Commonwealth Coatings Corporation v. Continental Cas. Company

PETITIONER: Commonwealth Coatings Corporation
RESPONDENT: Continental Cas. Company
LOCATION: Surface Transportation Board at the United States Department of Transportation

DOCKET NO.: 14
DECIDED BY: Warren Court (1967-1969)
LOWER COURT: United States Court of Appeals for the First Circuit

CITATION: 393 US 145 (1968)
ARGUED: Oct 22, 1968
DECIDED: Nov 18, 1968

Facts of the case

Question

Media for Commonwealth Coatings Corporation v. Continental Cas. Company

Audio Transcription for Oral Argument - October 22, 1968 in Commonwealth Coatings Corporation v. Continental Cas. Company

Earl Warren:

Number 14, Commonwealth Coatings Corporation, petitioner, versus Continental Casualty Company, et al.

Mr. Harris.

Emanuel Harris:

Mr. Chief Justice and may it please the Court.

The question involved on this certiorari is the effect of the failure of a third arbitrator in a tripartite arbitration proceeding in departing to disclose prior business relations between them whether that -- whether an award made in such a proceeding is invalid under the Federal Arbitration Act.

The Act provides that the award may be vacated where the award was procured by corruption or fraud, where there was evident partiality or corruption in the arbitrators or either of them or where the arbitrator is guilty of any other misbehavior by which the rights of any party have been prejudiced.

These -- this case arises out of contracts between the petitioner and the respondents.

The petitioner was a subcontractor of the respondent Samford for the performance of work, painting work on five construction projects in Puerto Rico.

The respondent Samford was the general contractor.

The claims of petitioner was that the Samford, although it received payment from the owner for the work performed by the petitioner failed to make progress payments to the petitioner and therefore the petitioner abandoned the work.

The claim of Samford is that the petitioner abandoned and stopped work on the contracts.

The contracts provided for arbitration of all disputes.

The respondents binding companies were the sureties on Samford's Miller Act bonds.

The contract, as I said, provided for the arbitration of disputes and the respondent bonding companies obtained a stay of the suit against them under Miller Act bonds pending the determination of the arbitration.

Pursuant to the procedure established by the contracts, the petitioner and Samford each appointed one arbitrator.

Those two arbitrators appointed an arbitrator by the name of Capacete.

At the time the arbitrators were designated and prior to the arbitration proceedings, petitioner's attorney, Mr. Romero made an investigation to discover whether any of the arbitrators had prior business relations with any of the parties and he found none and none of the arbitrators informed him of any such prior relations and he states in an affidavit in the record that if he had known about such prior previous relations, he would asked a lawyer, have objected to the arbitrator's capacity.

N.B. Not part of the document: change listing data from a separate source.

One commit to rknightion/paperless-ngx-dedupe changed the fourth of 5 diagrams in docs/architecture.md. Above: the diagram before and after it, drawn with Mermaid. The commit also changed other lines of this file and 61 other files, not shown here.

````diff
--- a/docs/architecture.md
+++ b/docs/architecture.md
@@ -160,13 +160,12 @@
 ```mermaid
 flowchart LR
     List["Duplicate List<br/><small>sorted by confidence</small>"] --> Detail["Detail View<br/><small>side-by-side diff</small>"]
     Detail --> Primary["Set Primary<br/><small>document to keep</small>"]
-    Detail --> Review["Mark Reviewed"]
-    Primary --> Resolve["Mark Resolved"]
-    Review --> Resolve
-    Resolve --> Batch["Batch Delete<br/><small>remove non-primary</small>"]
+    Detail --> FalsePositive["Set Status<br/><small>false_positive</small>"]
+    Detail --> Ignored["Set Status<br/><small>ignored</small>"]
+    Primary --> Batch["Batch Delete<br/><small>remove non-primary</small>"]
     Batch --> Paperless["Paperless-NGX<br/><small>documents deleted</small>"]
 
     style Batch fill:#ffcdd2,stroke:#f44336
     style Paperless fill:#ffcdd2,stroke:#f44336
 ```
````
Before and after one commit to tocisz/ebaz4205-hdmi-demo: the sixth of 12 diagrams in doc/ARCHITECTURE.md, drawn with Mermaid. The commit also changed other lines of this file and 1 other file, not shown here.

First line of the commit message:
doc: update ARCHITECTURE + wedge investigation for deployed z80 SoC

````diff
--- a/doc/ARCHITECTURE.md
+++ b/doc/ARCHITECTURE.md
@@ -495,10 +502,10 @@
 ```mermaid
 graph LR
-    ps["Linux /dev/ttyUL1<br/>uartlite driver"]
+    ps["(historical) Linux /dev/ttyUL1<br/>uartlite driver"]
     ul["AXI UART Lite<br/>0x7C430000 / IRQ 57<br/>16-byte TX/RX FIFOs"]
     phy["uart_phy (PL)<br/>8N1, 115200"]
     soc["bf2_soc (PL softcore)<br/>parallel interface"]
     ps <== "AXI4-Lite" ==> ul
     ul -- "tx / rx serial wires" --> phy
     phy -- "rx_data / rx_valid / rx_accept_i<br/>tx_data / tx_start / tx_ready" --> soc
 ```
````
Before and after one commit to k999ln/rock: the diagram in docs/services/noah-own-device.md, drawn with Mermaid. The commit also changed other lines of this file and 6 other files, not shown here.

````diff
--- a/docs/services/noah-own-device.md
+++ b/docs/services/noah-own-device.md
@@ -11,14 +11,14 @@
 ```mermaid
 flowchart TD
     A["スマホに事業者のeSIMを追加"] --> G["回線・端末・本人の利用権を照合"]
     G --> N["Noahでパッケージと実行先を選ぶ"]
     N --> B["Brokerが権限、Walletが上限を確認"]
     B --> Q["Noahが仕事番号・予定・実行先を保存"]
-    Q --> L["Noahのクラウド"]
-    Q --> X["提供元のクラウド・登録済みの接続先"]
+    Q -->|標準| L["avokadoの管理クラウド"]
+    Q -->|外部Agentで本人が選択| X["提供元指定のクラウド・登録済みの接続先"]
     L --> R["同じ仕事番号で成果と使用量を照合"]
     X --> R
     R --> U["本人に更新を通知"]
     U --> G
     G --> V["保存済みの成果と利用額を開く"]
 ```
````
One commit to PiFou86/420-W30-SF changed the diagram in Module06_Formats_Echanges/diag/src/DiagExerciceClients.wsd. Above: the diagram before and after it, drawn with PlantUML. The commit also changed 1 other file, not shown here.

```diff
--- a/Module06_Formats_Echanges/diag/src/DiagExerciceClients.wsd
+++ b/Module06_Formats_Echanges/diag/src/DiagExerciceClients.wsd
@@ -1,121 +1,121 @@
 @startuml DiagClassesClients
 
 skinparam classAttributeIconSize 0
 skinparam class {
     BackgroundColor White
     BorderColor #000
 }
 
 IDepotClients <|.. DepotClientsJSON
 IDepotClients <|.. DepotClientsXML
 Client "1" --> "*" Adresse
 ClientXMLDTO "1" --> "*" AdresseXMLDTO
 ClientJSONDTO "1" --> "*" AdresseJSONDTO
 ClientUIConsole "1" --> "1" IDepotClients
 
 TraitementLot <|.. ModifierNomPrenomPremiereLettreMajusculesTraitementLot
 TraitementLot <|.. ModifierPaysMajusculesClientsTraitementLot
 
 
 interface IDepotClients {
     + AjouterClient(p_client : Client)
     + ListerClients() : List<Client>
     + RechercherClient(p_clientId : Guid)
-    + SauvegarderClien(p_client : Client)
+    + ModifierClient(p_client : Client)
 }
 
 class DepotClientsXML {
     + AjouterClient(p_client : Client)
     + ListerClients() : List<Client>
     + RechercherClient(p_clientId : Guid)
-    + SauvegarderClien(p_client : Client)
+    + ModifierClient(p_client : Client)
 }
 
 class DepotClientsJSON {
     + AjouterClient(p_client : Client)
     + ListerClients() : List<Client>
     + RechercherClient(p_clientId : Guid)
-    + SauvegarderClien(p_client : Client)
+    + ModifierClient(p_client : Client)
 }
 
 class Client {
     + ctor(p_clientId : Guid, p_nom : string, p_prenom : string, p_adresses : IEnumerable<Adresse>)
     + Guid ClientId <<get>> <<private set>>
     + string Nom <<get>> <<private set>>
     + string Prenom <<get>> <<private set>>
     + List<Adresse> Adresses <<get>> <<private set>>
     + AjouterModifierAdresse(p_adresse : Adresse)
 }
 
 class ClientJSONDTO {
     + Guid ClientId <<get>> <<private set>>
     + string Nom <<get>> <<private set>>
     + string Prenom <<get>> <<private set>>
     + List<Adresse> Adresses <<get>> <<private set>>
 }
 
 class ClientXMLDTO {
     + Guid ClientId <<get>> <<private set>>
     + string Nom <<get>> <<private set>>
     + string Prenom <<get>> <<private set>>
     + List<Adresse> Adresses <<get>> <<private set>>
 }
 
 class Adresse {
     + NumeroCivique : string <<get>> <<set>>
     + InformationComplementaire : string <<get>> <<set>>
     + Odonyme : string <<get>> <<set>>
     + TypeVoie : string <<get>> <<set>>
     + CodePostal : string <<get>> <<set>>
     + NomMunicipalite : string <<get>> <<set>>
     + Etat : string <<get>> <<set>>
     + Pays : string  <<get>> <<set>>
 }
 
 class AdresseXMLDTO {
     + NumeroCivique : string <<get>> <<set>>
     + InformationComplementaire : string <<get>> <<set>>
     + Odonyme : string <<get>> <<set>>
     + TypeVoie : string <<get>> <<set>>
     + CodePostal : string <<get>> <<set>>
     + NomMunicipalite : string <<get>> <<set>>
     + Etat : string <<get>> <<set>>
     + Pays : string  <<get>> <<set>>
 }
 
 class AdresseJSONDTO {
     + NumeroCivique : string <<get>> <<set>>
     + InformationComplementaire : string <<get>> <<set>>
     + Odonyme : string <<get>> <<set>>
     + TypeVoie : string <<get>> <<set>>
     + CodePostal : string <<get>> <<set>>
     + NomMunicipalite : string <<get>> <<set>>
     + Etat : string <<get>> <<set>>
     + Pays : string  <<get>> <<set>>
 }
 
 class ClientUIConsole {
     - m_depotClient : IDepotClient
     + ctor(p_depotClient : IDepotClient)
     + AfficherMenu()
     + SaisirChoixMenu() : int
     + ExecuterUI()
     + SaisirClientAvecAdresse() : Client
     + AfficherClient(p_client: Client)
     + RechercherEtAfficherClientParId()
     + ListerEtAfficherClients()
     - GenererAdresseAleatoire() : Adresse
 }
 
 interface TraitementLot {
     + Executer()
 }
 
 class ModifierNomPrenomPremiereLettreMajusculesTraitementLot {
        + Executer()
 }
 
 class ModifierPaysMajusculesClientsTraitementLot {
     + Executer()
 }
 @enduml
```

The respondents state in their briefs throughout their brief that no inquiry was made by the petitioner, totally disregarding this affidavit by Mr. Romero although they devote about five pages in their brief in attempt to discredit Mr. Romero's affidavit.

Furthermore, in their --

Byron R. White:

He never asked the arbitrator.

Emanuel Harris:

The affidavit doesn't disclose that he asked --

Byron R. White:

Just suppose that he asked --

Emanuel Harris:

No, it doesn't say that -- it does say that none of the arbitrators informed him.

He does not say -- the affidavit does not say that he ask this particular --

Byron R. White:

Do you think the arbitrator justified that nobody asked him.

Emanuel Harris:

He did.

However, it was admitted in the respondent's brief that Capacete did discuss possible arbitrators with Mr. Romero at the time a vacancy appeared in the Board of Arbitrators and as a matter of fact, at the time, on the request of Mr. Romero, Mr. Capacete furnished a list of lawyers who knew something about engineering cases and from that list furnished by Mr. Capacete, a third arbitrator was designated to fill the vacancy.

Now, Capacete at that time did not say anything about his prior relations with Samford.

Byron R. White:

Well, why gather that your position that it's other misbehavior under the statute?

Emanuel Harris:

No, our position is that the arbitrator and the respondent with whom he had present relations were under a duty to disclose these previous relationships --

Byron R. White:

Yes, but the statute which you just quoted to us speaks in terms of certain misbehavior of the arbitrator, doesn't it?